Nairobi has been under the most uninspiring leadership since the last elections.
Perhaps due to the huge expectations residents placed in the administration led by Evans Kidero after the 2013 elections, and the subsequent disappointment when spectacular outcomes were not evident five years later. Nairobians thus decided to place their fate in the hands of the exemplar of Kidero’s antithesis.
While Kidero was thought to be ‘too educated’, they went for a person with no academic credentials to speak of. Where Kidero was ‘too refined’ they went for roughest, rudest, most uncouth character they could find on the ballot.
Where Kidero was ‘too deliberate and procedural’ they chose the fellow with no respect for the law or procedure. They chose a guy who came with a private militia (probably paid for by public funds) whose responsibilities included bypassing public social service providers in the name of ‘rescuing Nairobians.

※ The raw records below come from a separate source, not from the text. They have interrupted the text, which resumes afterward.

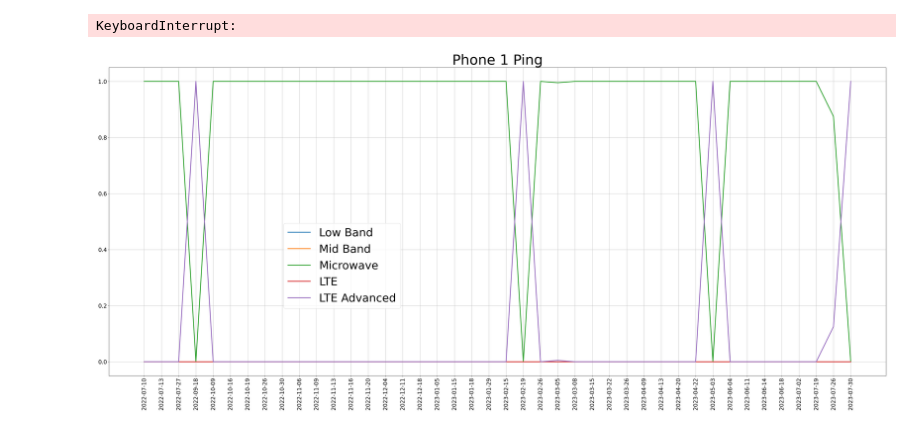
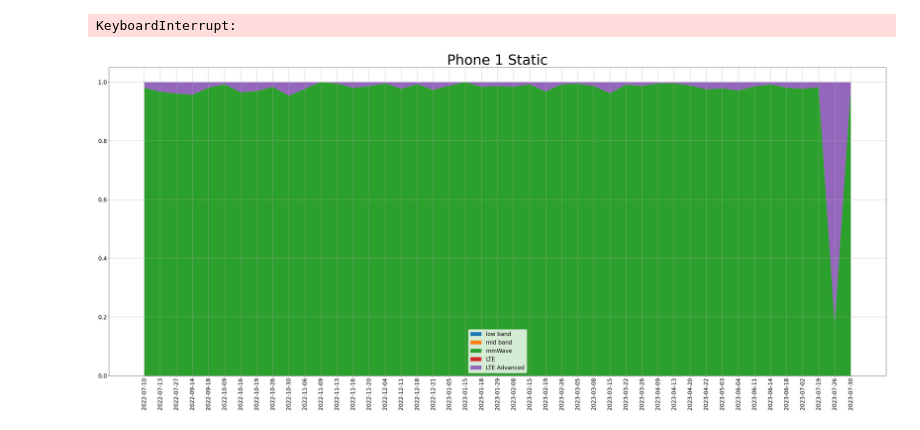
Before and after one commit to Bobeshwar/5gevolution, a Jupyter notebook: dataProcessing.ipynb, the cells around one changed output. Cells and saved outputs as stored; diff of their text form; code cells hidden in the pictures.

Commit message:
Corrected Graph

```diff
--- a/dataProcessing.ipynb
+++ b/dataProcessing.ipynb
@@ -51,13 +51,16 @@ for i in range(len(Phone2Files)):
 # %% [output]
 KeyboardInterrupt:
 # %%
+import pandas as pd
 def GenerateGraph(location,title):
     iter_csv = pd.read_csv(location, iterator=True, chunksize=1000)
-    df = pd.concat([chunk[pd.to_numeric(chunk["Smart Phone Smart Throughput Mobile Network UL Throughput [Mbps]"], errors="coerce") > 0] for chunk in iter_csv])
-    df = df[["TIME_STAMP", "Event Technology","5G KPI PCell RF Frequency [MHz]","LTE KPI PCell Serving EARFCN(DL)"]]
+    df = pd.concat([chunk for chunk in iter_csv])
+    df = df[["TIME_STAMP", "Event Technology","5G KPI PCell RF Frequency [MHz]","LTE KPI PCell Serving EARFCN(DL)","Smart Phone Smart Throughput Mobile Network UL Throughput [Mbps]"]]
     df['Event Technology'].ffill(inplace=True)
     df["5G KPI PCell RF Frequency [MHz]"].ffill(inplace=True)
     df["LTE KPI PCell Serving EARFCN(DL)"].ffill(inplace=True)
+    df["Smart Phone Smart Throughput Mobile Network UL Throughput [Mbps]"].ffill(inplace=True)
+    df = df[df["Smart Phone Smart Throughput Mobile Network UL Throughput [Mbps]"] > 0]
     df.dropna(subset = ['Event Technology'], inplace=True)
 
     count = {}
@@ -105,18 +108,21 @@ def GenerateGraph(location,title):
         LTE.append(count[key][3]/total)
         LTEAdvanced.append(count[key][4]/total)
     plt.figure(figsize=(50,20))
-    plt.plot(Keys, lowBand, label = "Low Band",linewidth=3)
-    plt.plot(Keys, midBand, label = "Mid Band",linewidth=3)
-    plt.plot(Keys, mmWave, label = "Microwave",linewidth=3)
-    plt.plot(Keys, LTE, label = "LTE",linewidth=3)
-    plt.plot(Keys, LTEAdvanced, label = "LTE Advanced",linewidth=3)
+    # plt.plot(Keys, lowBand, label = "Low Band",linewidth=3)
+    # plt.plot(Keys, midBand, label = "Mid Band",linewidth=3)
+    # plt.plot(Keys, mmWave, label = "mmWave",linewidth=3)
+    # plt.plot(Keys, LTE, label = "LTE",linewidth=3)
+    # plt.plot(Keys, LTEAdvanced, label = "LTE Advanced",linewidth=3)
+    labels = ["low band", "mid band", "mmWave", "LTE", "LTE Advanced"]
+
+    plt.stackplot(Keys, lowBand,midBand,mmWave,LTE,LTEAdvanced, labels = labels)
     plt.xticks(rotation=90,fontsize=20)
     plt.yticks(fontsize=20)
-    plt.legend(loc="lower center",fontsize="40",bbox_to_anchor=(0.3, 0.2))
+    plt.legend(loc = "lower center", fontsize="20")
     plt.grid()
     plt.title(title, fontsize = 50)
     plt.show()
 # %%
-GenerateGraph("Phone1PingMobility.csv", "Phone 1 Ping")
+GenerateGraph("Phone1Static.csv", "Phone 1 Static")
 # %% [output]
-[figure, old version]
+[figure, new version]
```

In my humble analysis, then, the people of Nairobi squarely deserved the foolishness of the Sonko administration. In the same vein, I would argue that the rest of us who identify with Nairobi as our capital city did not deserve the depravity with which it was being run.
We would have preferred a different kind of leadership that showcases our capital as a progressive global city, and not a backwater conurbation working hard to become huge slum dependent on an individual for even the most basic of needs.
We watched and listened with dismay as the leader of our capital city brought Nairobi to its knees so that his private militia could take credit for ‘saving’ those that could not access public services for which they paid taxes.
So today, we raise a glass to the momentary lucidity of Nairobi County Assembly members and the senators, who saw it fit to erase this painful chapter in our capital’s history. Getting rid of Sonko gives us the opportunity to reset the operations in our city.
Due to Sonko’s failure to appreciate prudent administration of resources, the national government saw an opportunity to set up a parallel city administration, a move that is now being criticised as part of the militarisation of civilian activities.
Unfortunately, Sonko and his administration did not provide a particularly persuasive alternative to this national government move. Instead, Sonko’s administration (or lack of it!) has given many Kenyans reason to argue that due to the uncertainties of democracy, it might be best to allow a degree of autocracy in decision-making to get even the simplest of things done. Health services. Clean water to city residents. Pedestrian walkways. Traffic control. Motorable roads.
One would have thought that we elect regional governments to get these things done, and done to our satisfaction. Mike Sonko made it look like an act of charity to get Nairobians the services they elected the county government to provide. He appropriated county functions and presented them as acts of philanthropy.
Sonko’s reign and ouster serve as an abject lesson in democratic governance. Our decisions at the ballot do matter, and decisions made in anger will come back to haunt us. Go well, Mike Mbuvi Sonko. And don’t come back!